• _Exercise prompt_:
Search the entries for the word "program". Copy every line that holds it.
(Data Opens)
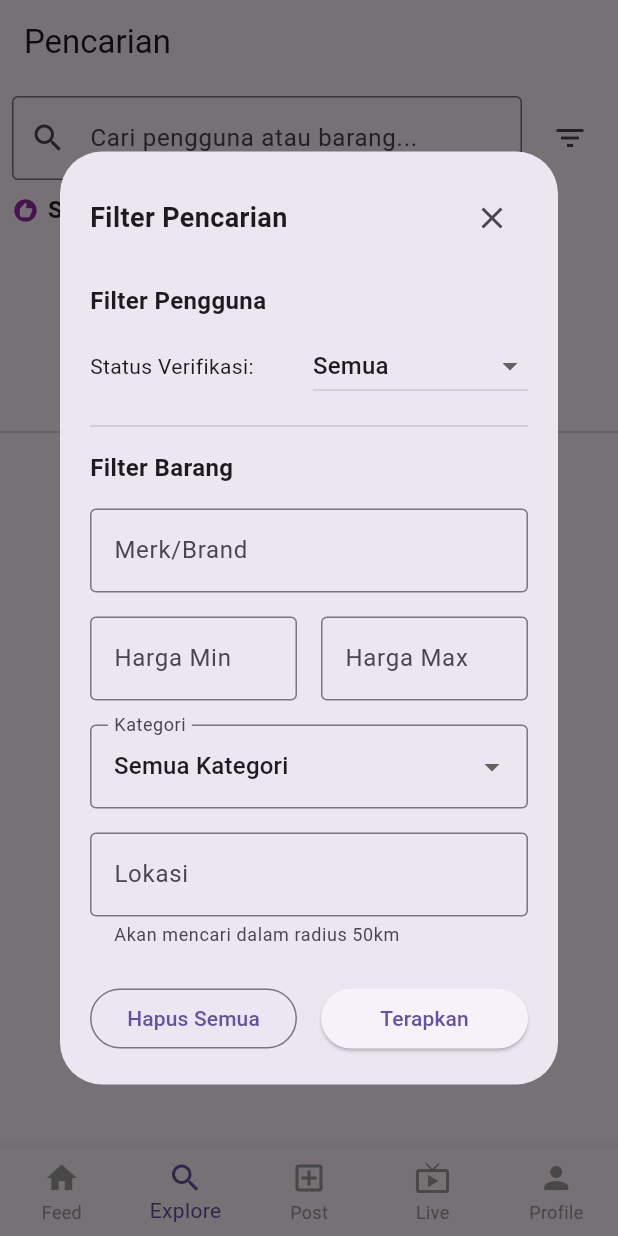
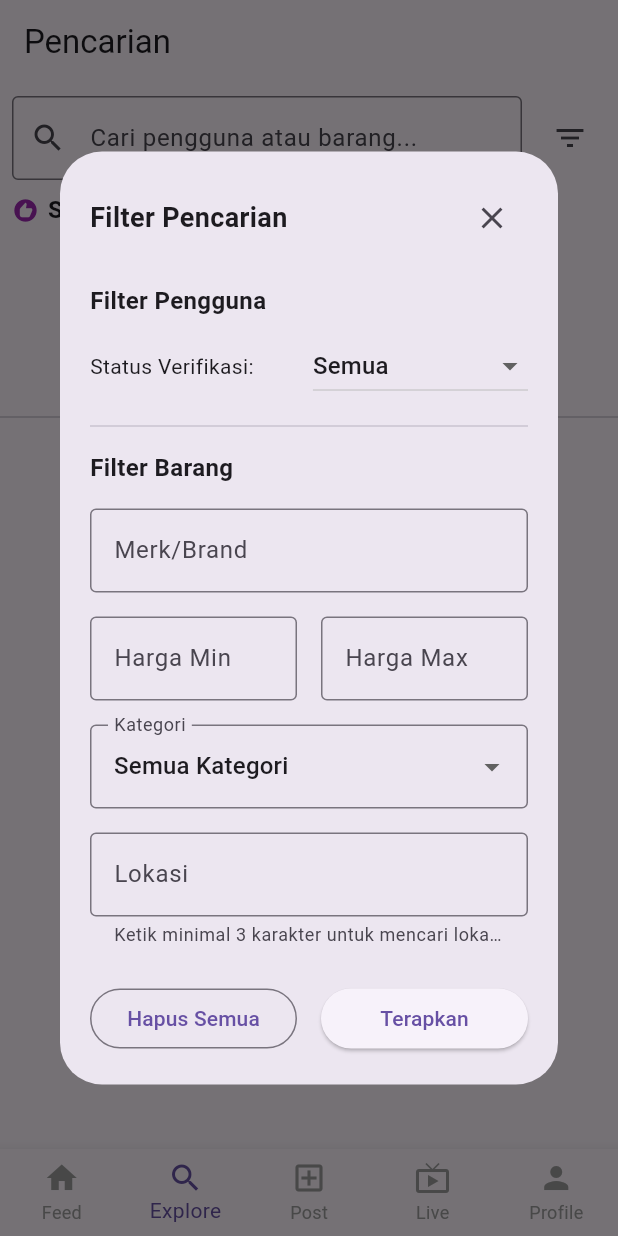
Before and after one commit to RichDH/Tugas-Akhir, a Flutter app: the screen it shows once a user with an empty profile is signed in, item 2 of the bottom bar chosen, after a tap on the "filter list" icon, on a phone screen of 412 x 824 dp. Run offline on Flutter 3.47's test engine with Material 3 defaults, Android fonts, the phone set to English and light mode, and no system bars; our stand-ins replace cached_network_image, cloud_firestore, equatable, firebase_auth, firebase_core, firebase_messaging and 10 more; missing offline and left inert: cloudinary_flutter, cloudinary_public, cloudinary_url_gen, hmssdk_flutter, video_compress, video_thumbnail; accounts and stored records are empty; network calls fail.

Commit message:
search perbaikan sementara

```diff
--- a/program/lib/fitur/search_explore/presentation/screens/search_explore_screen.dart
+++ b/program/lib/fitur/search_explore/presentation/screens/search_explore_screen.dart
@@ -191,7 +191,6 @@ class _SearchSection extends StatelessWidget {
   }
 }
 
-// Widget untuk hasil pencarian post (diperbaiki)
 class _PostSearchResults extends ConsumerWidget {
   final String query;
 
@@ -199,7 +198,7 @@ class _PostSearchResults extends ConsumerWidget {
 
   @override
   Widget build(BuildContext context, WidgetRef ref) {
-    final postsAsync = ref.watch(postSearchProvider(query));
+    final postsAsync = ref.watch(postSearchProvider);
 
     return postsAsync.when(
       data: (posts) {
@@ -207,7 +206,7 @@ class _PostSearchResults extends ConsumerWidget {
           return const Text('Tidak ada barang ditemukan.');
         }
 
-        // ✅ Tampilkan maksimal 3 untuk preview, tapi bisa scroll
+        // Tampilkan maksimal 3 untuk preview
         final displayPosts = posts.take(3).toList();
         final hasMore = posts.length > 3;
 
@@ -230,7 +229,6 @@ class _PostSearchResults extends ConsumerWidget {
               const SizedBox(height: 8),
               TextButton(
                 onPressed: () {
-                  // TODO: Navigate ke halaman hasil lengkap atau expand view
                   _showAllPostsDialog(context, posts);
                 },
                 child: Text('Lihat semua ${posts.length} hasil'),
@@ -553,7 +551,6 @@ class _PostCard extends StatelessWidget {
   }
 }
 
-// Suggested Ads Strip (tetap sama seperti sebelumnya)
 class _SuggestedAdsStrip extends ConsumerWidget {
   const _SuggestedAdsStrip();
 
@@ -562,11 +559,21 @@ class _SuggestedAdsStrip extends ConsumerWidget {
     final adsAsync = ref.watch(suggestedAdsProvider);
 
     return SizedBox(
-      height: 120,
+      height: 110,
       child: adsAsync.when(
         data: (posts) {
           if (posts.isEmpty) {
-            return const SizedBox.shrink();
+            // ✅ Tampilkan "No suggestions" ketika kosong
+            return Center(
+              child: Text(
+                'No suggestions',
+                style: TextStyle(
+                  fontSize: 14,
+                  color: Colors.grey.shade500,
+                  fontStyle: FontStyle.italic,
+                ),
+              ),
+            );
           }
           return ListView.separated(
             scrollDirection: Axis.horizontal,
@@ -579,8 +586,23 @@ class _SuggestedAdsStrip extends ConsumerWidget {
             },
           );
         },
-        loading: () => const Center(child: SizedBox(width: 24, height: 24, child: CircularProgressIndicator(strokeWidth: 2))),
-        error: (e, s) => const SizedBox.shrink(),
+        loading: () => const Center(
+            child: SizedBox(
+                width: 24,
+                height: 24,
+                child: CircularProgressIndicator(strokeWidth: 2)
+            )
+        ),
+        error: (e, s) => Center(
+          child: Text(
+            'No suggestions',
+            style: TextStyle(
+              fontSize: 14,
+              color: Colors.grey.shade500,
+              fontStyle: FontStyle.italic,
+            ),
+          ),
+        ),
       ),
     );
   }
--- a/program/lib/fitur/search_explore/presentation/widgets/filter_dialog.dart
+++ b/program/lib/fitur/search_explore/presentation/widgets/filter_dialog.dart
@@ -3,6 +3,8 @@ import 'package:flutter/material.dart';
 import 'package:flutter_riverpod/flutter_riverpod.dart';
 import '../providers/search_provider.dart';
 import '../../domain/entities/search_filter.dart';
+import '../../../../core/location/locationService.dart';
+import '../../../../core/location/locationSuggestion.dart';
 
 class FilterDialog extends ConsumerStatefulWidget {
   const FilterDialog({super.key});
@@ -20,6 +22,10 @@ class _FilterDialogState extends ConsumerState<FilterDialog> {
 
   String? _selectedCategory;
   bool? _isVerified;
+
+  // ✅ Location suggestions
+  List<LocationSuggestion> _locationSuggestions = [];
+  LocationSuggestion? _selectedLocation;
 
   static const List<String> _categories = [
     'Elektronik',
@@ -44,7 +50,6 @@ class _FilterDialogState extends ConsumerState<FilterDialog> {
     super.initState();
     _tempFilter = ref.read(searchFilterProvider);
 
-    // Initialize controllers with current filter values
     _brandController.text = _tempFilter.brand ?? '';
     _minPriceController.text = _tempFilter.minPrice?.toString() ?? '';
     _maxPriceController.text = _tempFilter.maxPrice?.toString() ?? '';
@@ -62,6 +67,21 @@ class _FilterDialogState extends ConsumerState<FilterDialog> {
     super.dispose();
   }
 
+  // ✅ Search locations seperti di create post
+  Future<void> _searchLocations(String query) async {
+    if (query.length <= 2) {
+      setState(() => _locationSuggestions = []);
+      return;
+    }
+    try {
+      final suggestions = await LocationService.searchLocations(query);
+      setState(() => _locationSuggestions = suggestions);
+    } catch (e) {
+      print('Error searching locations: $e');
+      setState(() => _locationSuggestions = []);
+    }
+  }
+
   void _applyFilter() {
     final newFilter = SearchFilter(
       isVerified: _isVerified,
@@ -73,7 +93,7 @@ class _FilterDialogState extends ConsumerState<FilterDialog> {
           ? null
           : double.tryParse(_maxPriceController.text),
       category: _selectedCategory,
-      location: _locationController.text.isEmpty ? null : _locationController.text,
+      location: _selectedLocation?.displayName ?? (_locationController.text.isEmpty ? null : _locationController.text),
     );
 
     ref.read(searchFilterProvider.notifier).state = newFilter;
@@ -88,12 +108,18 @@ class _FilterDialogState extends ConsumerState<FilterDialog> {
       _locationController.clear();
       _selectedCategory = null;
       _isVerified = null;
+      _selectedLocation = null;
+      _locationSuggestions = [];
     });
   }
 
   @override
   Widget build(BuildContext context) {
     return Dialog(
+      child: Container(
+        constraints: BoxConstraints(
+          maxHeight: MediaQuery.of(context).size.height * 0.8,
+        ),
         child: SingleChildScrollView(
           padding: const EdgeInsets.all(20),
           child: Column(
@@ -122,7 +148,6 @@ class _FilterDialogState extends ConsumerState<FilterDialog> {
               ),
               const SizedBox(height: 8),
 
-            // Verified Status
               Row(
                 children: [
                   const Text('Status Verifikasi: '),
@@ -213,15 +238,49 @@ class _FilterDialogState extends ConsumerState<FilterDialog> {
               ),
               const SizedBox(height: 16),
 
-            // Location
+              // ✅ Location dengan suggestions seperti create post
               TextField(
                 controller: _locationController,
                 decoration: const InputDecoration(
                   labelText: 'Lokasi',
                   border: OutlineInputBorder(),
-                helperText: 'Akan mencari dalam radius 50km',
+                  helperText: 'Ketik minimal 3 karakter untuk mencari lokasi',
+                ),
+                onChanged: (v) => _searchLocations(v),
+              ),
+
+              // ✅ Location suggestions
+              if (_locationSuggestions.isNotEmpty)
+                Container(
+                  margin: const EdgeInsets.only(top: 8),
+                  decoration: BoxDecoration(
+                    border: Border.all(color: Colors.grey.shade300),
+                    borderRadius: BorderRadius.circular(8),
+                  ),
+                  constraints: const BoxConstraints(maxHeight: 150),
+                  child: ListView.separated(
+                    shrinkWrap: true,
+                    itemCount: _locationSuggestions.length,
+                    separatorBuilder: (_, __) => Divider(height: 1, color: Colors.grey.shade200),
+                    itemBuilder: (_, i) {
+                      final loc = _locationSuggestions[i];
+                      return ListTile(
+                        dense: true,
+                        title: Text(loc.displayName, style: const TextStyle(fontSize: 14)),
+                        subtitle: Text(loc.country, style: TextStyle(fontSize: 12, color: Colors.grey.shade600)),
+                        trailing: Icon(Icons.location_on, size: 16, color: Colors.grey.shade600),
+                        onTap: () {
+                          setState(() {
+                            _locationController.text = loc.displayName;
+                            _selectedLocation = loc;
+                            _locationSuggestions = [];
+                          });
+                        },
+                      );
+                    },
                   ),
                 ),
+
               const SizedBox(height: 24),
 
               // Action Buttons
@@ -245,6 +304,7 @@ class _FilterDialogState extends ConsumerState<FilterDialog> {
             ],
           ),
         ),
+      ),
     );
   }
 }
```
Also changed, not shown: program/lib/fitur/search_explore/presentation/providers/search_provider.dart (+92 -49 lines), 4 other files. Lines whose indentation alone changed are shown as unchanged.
(Data Closes)
• _Exercise solution_:
--- a/program/lib/fitur/search_explore/presentation/screens/search_explore_screen.dart
+++ b/program/lib/fitur/search_explore/presentation/screens/search_explore_screen.dart
--- a/program/lib/fitur/search_explore/presentation/widgets/filter_dialog.dart
+++ b/program/lib/fitur/search_explore/presentation/widgets/filter_dialog.dart
Also changed, not shown: program/lib/fitur/search_explore/presentation/providers/search_provider.dart (+92 -49 lines), 4 other files. Lines whose indentation alone changed are shown as unchanged.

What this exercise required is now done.